Restoring ecological and economic vitality to rural landscapes
This project was sparked by a 2003 discussion at the Institute for Agriculture and Trade Policy about the difficulty of effecting change in the land of corn and soybeans—an ecologically ravaged Midwest landscape of over 100,000 square miles.
Despite the efforts of individuals and organizations to return clean water and long-term viability to the farming landscape, progress has been fragmented and slow. What could be done to energize a larger, more cohesive movement? One missing ingredient was a clear, unifying vision that could inspire change at a landscape scale.
And so, the idea for This Perennial Land was born, with a two-fold outcome: a book that would — through images and essays — provide a picture of what a restorative farming landscape would look like and the policies and practices needed to support it and a mapping program that could be used to help build that landscape.
We concentrated on one intensely farmed, 2.3-million acre basin in the heart of corn-soybean country—the greater Blue Earth River watershed in south central Minnesota and north central Iowa.
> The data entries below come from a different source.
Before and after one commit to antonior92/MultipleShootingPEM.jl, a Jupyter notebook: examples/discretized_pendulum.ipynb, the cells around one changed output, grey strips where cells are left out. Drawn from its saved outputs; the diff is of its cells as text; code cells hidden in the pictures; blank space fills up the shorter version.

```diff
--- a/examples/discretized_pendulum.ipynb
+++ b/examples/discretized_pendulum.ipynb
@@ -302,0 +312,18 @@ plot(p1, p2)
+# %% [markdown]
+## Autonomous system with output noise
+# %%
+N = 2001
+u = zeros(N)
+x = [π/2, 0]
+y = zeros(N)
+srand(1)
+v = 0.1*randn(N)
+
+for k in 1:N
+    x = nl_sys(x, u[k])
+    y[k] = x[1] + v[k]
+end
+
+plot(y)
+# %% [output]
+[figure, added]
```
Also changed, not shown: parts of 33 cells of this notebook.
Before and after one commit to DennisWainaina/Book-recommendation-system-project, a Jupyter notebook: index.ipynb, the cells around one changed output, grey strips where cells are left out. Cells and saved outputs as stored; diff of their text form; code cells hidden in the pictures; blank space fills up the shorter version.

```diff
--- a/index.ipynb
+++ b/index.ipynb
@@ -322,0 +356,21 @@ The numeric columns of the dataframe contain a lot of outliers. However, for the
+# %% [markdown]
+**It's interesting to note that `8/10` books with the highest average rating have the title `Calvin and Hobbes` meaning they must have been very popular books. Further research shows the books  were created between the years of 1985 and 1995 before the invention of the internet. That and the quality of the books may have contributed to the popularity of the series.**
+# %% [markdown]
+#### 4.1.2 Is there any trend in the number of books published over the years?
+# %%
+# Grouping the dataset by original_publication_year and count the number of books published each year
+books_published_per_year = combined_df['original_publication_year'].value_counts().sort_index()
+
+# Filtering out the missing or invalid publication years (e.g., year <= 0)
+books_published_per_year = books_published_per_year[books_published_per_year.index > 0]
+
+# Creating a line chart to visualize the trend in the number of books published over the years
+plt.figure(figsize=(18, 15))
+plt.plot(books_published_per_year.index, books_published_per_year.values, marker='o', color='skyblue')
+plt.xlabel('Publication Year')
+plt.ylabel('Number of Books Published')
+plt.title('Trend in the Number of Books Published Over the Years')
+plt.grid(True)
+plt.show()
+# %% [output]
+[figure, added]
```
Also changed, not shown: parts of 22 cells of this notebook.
Working closely with scientists, and state, county and federal conservation agency personnel, we traveled the countryside talking to landowners who had successfully incorporated perennials and other conservation practices into their farming operations. Their stories are captured in the book.
Then in collaboration with the Minnesota Department of Natural Resources, we created a unique GIS-based watershed map pinpointing where the best opportunities were to use those practices to improve soil and water quality, and restore wildlife. These conversations and map have created a much clearer vision of what a truly restorative farming landscape would look like.
But we didn't stop there. In 2012 we partnered with the University of Minnesota's Green Lands, Blue Waters consortium, the Minnesota Department of Natural Resources, and two sustainable agriculture nonprofits, Rural Advantage and the Land Stewardship Project to apply the mapping technology and data sets to the entire state of Minnesota. An interactive element was added that lets users add and remove data layers as they wish. The maps are available online at Green Lands Blue Waters.
The mapping technology and many of the data sets we've assembled are common in other states and can be tailored to cover other agricultural watersheds. They can be an important tool for farmers, policymakers, and activists throughout the Midwest and beyond.